A voter casts his ballot during primary elections on March 10, 2020 in Seattle, Washington. (Photo by John Moore/Getty Images)

Loren Culp is the Police Chief in Republic, Wash., and a candidate for Washington State Governor in the upcoming Aug. 4 primary. As of now, he is one of the leading Republican candidates.

Culp says he’s hearing from both Republicans and Democrats who are supporting his campaign. He joined the Todd Herman Show to share what hopes to accomplish if elected.

“I’m hearing from a lot of Democrats that are upset with the Democrat Party because they feel like it’s taking a hard left turn, running their cities into the ground, taxing people to death, making ridiculous regulations and rules in their cities and just ruining their economy,” Culp said.

Right now, he’s the police chief in a small town of about 1,100 people, but before that he ran his own business in the Olympia area for more than 20 years, and prior to that served in the U.S. military.

“Only veteran that’s running for governor, by the way,” he said. “So I’ve got a unique perspective on what’s going on in this state, not just from my law enforcement background for the last 10 years, but from my personal experience running a business in this state, it’s not a business-friendly state. It’s not a family-friendly state.”

Voters may notice that Culp’s campaign statement is missing from the voter’s guide. His campaign submitted it to the Secretary of State, but was told that the emails were never received.

“What I know is my campaign submitted it and it didn’t go through on the website, and then we tried to confirm that it had been put up there, and my campaign manager had a conversation with [Secretary of State Kim Wyman] last Sunday,” he said. “Then she put out a statement, she told my campaign manager that there was a glitch. And I’m not the only campaign that didn’t get information up, so I’m not sure what went on there, but we’re putting it out … on my Facebook page.”

Culp says he has more than 50,000 followers on his Facebook page.

“We’re over 50,000 people, and it’s because of my message of individual freedom and liberty and getting our government back within the confines of the rule of law, which is the Constitution of the state of Washington,” Culp said. “That’s the rule book for our government, and for 35 years we’d had Democrat control of the state. And they’re not following the rule book.”

Culp’s message as been the same since day one, which he said differs from some of his competitors.

“If you watch … my competitors, they have changed their tune.

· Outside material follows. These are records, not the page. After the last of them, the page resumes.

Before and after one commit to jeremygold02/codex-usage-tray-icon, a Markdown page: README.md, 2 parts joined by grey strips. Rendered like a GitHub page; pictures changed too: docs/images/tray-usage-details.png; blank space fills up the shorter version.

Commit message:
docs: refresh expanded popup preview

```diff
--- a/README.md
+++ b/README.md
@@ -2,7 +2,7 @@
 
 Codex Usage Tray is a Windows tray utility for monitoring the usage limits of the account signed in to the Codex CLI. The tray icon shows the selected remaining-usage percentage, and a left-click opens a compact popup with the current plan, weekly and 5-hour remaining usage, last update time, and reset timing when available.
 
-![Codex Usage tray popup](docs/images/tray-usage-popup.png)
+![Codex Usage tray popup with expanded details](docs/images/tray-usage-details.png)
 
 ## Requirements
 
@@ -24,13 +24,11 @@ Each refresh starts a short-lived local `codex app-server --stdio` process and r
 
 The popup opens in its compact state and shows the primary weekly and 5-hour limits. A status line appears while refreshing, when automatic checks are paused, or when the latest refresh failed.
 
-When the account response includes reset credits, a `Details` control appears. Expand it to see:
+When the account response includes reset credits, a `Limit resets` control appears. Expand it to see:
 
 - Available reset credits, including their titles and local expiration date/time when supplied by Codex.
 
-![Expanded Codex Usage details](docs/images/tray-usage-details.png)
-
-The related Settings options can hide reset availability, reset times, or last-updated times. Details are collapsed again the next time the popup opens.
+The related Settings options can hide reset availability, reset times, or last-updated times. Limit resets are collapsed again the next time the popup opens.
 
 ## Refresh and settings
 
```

They have adopted a lot of my talking points and a lot of my positions on the rule of law and the Constitution because that’s the whole thing,” Culp said. “We need to return individual freedom and liberty to this state. And the only way to do that is to get our government to quit acting like a nanny, quit acting like our boss, and realize their role as a public servant, and get them back within the confines of the Constitution and the rule of law in order to allow us to live our lives.”

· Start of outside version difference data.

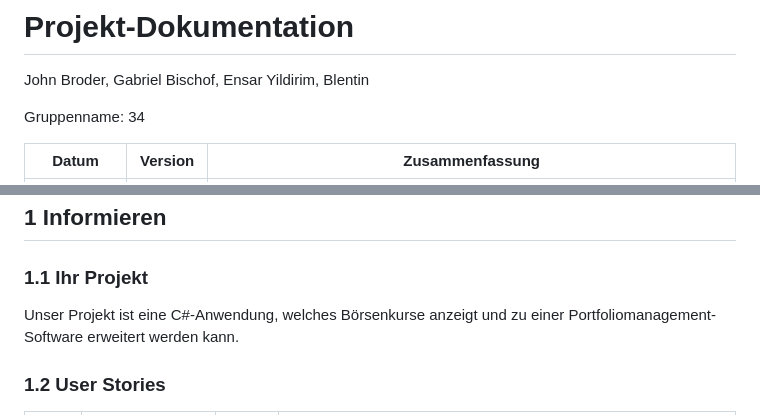
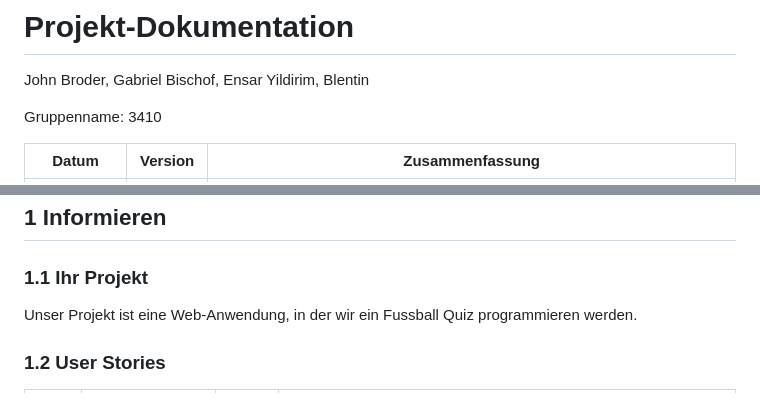
Before and after one commit to Blentin05/LA_1302, a Markdown page: Projektdokumentation.md, 2 parts joined by grey strips. Rendered like a GitHub page.

```diff
--- a/Projektdokumentation.md
+++ b/Projektdokumentation.md
@@ -2,7 +2,7 @@
 
 John Broder, Gabriel Bischof, Ensar Yildirim, Blentin
 
-Gruppenname: 34
+Gruppenname: 3410
 
 | Datum | Version | Zusammenfassung                                              |
 | ----- | ------- | ------------------------------------------------------------ |
@@ -14,7 +14,7 @@ Gruppenname: 34
 
 ### 1.1 Ihr Projekt
 
-Unser Projekt ist eine C#-Anwendung, welches Börsenkurse anzeigt und zu einer Portfoliomanagement-Software erweitert werden kann.
+Unser Projekt ist eine Web-Anwendung, in der wir ein Fussball Quiz programmieren werden.
 
 ### 1.2 User Stories
 
```
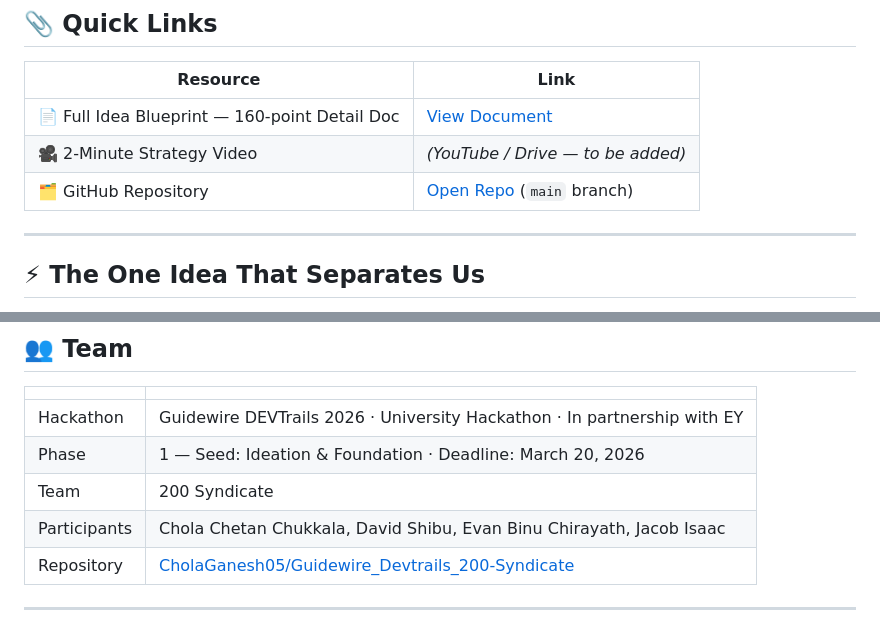
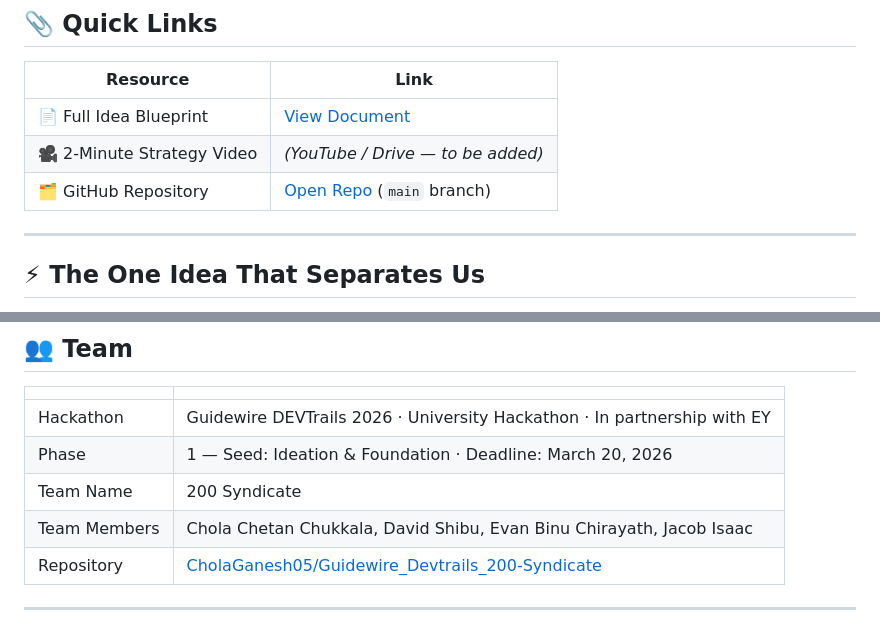
Before and after one commit to CholaGanesh05/Guidewire_Devtrails_200-Syndicate, a Markdown page: README.md, 2 parts joined by grey strips. GitHub-like rendering.

```diff
--- a/README.md
+++ b/README.md
@@ -18,9 +18,10 @@
 
 | Resource | Link |
 |---|---|
-| 📄 Full Idea Blueprint — 160-point Detail Doc | [View Document](https://amritauniv-my.sharepoint.com/:w:/g/personal/am_sc_u4cse23115_am_students_amrita_edu/IQCVzuaYIhchQLL6ajj7_87hAfzg6-X4A--Vp4zjhCjI7nc?e=SzPjhA) |
+| 📄 Full Idea Blueprint| [View Document](https://amritauniv-my.sharepoint.com/:w:/g/personal/am_sc_u4cse23115_am_students_amrita_edu/IQCVzuaYIhchQLL6ajj7_87hAfzg6-X4A--Vp4zjhCjI7nc?e=SzPjhA) |
 | 🎥 2-Minute Strategy Video | *(YouTube / Drive — to be added)* |
 | 🗂️ GitHub Repository | [Open Repo](https://github.com/CholaGanesh05/Guidewire_Devtrails_200-Syndicate) (`main` branch) |
+
 ---
 
 ## ⚡ The One Idea That Separates Us
@@ -275,8 +276,8 @@ One engine. Every gig worker in India.
 |---|---|
 | Hackathon | Guidewire DEVTrails 2026 · University Hackathon · In partnership with EY |
 | Phase | 1 — Seed: Ideation & Foundation · Deadline: March 20, 2026 |
-| Team | 200 Syndicate |
-| Participants | Chola Chetan Chukkala, David Shibu, Evan Binu Chirayath, Jacob Isaac |
+| Team Name | 200 Syndicate |
+| Team Members | Chola Chetan Chukkala, David Shibu, Evan Binu Chirayath, Jacob Isaac |
 | Repository | [CholaGanesh05/Guidewire_Devtrails_200-Syndicate](https://github.com/CholaGanesh05/Guidewire_Devtrails_200-Syndicate) |
 
 ---
```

Culp assured that, as governor, he would appoint department heads that share his same mentality and recognize that government works for the citizens. Culp said he would have three rules.

“I’ve got three rules for everything, every bill that comes across my desk,” he said. “And number one, is it constitutional, because the Constitution is the rule book for our government? And number two, will this bill that they’re proposing help the citizens of Washington state? Because that’s the only special interest group I’m working for, is the citizens. And number three, can we afford it without any new taxes? So they’re either going to get on board or we’re going to have quite a few bills vetoed, which is fine.”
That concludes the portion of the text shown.